■ DESCRIPTION OF THE TASK
Copy exactly the lines that run from the one containing "split_ok -> fix" through the end of the entries, both ends included.
Segment Open
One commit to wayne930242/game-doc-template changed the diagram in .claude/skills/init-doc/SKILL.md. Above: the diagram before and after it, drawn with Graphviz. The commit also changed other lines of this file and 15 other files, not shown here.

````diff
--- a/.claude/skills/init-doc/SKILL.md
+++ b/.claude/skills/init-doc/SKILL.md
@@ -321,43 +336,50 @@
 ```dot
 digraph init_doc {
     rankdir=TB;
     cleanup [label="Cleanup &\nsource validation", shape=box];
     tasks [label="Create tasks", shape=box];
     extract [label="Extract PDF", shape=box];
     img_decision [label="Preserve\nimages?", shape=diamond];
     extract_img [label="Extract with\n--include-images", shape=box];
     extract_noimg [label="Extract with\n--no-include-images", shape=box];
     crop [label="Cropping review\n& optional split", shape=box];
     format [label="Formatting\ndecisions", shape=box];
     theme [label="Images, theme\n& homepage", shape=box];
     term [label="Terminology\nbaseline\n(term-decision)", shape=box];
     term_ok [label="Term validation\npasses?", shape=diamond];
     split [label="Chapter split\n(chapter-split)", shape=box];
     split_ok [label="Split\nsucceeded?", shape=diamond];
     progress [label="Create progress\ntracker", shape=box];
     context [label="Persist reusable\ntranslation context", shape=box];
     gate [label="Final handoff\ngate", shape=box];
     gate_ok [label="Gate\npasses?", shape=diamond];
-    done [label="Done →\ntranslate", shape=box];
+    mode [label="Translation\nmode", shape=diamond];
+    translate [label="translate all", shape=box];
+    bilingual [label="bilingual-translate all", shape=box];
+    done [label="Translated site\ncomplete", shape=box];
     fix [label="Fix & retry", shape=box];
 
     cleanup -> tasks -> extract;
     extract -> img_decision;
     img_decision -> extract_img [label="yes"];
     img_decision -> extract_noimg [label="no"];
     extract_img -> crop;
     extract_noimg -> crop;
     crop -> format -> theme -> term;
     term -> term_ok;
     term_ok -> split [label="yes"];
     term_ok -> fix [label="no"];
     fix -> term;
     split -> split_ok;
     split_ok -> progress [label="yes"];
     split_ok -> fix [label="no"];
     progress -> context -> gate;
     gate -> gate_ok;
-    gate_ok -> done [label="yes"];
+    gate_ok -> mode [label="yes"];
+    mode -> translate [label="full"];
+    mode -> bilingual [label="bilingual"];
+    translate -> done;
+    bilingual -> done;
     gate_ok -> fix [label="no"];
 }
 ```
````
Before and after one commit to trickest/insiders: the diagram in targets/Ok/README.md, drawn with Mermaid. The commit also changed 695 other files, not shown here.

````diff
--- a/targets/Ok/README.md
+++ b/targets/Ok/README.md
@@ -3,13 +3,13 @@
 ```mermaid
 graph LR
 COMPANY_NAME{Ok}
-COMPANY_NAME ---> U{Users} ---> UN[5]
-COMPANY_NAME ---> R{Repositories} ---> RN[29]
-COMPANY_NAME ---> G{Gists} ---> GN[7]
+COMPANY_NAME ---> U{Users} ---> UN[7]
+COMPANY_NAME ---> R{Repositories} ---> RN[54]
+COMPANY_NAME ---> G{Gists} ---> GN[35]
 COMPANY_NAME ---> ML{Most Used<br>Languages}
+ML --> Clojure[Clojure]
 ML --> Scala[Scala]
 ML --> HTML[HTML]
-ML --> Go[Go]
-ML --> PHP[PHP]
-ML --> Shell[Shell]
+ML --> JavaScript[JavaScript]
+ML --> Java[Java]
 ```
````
Segment Closed
■ TASK OUTPUT
     split_ok -> fix [label="no"];
     progress -> context -> gate;
     gate -> gate_ok;
-    gate_ok -> done [label="yes"];
+    gate_ok -> mode [label="yes"];
+    mode -> translate [label="full"];
+    mode -> bilingual [label="bilingual"];
+    translate -> done;
+    bilingual -> done;
     gate_ok -> fix [label="no"];
 }
 ```
````
Before and after one commit to trickest/insiders: the diagram in targets/Ok/README.md, drawn with Mermaid. The commit also changed 695 other files, not shown here.

````diff
--- a/targets/Ok/README.md
+++ b/targets/Ok/README.md
@@ -3,13 +3,13 @@
 ```mermaid
 graph LR
 COMPANY_NAME{Ok}
-COMPANY_NAME ---> U{Users} ---> UN[5]
-COMPANY_NAME ---> R{Repositories} ---> RN[29]
-COMPANY_NAME ---> G{Gists} ---> GN[7]
+COMPANY_NAME ---> U{Users} ---> UN[7]
+COMPANY_NAME ---> R{Repositories} ---> RN[54]
+COMPANY_NAME ---> G{Gists} ---> GN[35]
 COMPANY_NAME ---> ML{Most Used<br>Languages}
+ML --> Clojure[Clojure]
 ML --> Scala[Scala]
 ML --> HTML[HTML]
-ML --> Go[Go]
-ML --> PHP[PHP]
-ML --> Shell[Shell]
+ML --> JavaScript[JavaScript]
+ML --> Java[Java]
 ```
````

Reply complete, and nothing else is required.